Directions for this task:
The reply should hold every line of the data, unchanged and complete.

Source information:
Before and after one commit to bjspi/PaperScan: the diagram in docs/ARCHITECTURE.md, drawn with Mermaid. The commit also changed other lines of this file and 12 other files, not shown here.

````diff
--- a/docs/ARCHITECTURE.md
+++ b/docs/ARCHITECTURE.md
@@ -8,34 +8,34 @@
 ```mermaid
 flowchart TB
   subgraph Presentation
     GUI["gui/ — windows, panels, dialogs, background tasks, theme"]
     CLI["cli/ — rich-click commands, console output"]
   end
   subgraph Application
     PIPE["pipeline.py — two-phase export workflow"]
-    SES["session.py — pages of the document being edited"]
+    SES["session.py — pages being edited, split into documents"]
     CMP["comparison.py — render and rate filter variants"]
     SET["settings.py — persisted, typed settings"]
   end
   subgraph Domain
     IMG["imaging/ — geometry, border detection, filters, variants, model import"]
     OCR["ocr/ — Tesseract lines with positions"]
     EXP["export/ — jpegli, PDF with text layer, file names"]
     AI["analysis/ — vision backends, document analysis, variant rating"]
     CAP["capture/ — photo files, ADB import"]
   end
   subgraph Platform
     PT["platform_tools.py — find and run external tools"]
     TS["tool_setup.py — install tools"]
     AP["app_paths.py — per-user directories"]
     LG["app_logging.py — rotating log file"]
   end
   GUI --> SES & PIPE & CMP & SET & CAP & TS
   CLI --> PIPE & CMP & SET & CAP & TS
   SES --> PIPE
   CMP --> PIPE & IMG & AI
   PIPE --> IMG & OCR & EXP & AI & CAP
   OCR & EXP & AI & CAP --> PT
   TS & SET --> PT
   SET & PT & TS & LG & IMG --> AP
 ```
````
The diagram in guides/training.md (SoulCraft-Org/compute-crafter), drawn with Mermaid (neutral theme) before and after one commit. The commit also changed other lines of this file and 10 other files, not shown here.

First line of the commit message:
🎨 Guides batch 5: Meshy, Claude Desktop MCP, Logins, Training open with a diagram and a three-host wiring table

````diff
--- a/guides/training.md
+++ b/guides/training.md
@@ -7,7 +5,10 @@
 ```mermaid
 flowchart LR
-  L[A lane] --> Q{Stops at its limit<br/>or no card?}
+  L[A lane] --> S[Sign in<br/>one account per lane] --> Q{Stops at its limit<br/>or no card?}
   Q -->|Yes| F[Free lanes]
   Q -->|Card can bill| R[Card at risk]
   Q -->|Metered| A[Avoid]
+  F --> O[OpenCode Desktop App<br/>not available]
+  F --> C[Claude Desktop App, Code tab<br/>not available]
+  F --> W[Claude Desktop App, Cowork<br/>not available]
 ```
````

Your response:
Before and after one commit to bjspi/PaperScan: the diagram in docs/ARCHITECTURE.md, drawn with Mermaid. The commit also changed other lines of this file and 12 other files, not shown here.

````diff
--- a/docs/ARCHITECTURE.md
+++ b/docs/ARCHITECTURE.md
@@ -8,34 +8,34 @@
 ```mermaid
 flowchart TB
   subgraph Presentation
     GUI["gui/ — windows, panels, dialogs, background tasks, theme"]
     CLI["cli/ — rich-click commands, console output"]
   end
   subgraph Application
     PIPE["pipeline.py — two-phase export workflow"]
-    SES["session.py — pages of the document being edited"]
+    SES["session.py — pages being edited, split into documents"]
     CMP["comparison.py — render and rate filter variants"]
     SET["settings.py — persisted, typed settings"]
   end
   subgraph Domain
     IMG["imaging/ — geometry, border detection, filters, variants, model import"]
     OCR["ocr/ — Tesseract lines with positions"]
     EXP["export/ — jpegli, PDF with text layer, file names"]
     AI["analysis/ — vision backends, document analysis, variant rating"]
     CAP["capture/ — photo files, ADB import"]
   end
   subgraph Platform
     PT["platform_tools.py — find and run external tools"]
     TS["tool_setup.py — install tools"]
     AP["app_paths.py — per-user directories"]
     LG["app_logging.py — rotating log file"]
   end
   GUI --> SES & PIPE & CMP & SET & CAP & TS
   CLI --> PIPE & CMP & SET & CAP & TS
   SES --> PIPE
   CMP --> PIPE & IMG & AI
   PIPE --> IMG & OCR & EXP & AI & CAP
   OCR & EXP & AI & CAP --> PT
   TS & SET --> PT
   SET & PT & TS & LG & IMG --> AP
 ```
````
The diagram in guides/training.md (SoulCraft-Org/compute-crafter), drawn with Mermaid (neutral theme) before and after one commit. The commit also changed other lines of this file and 10 other files, not shown here.

First line of the commit message:
🎨 Guides batch 5: Meshy, Claude Desktop MCP, Logins, Training open with a diagram and a three-host wiring table

````diff
--- a/guides/training.md
+++ b/guides/training.md
@@ -7,7 +5,10 @@
 ```mermaid
 flowchart LR
-  L[A lane] --> Q{Stops at its limit<br/>or no card?}
+  L[A lane] --> S[Sign in<br/>one account per lane] --> Q{Stops at its limit<br/>or no card?}
   Q -->|Yes| F[Free lanes]
   Q -->|Card can bill| R[Card at risk]
   Q -->|Metered| A[Avoid]
+  F --> O[OpenCode Desktop App<br/>not available]
+  F --> C[Claude Desktop App, Code tab<br/>not available]
+  F --> W[Claude Desktop App, Cowork<br/>not available]
 ```
````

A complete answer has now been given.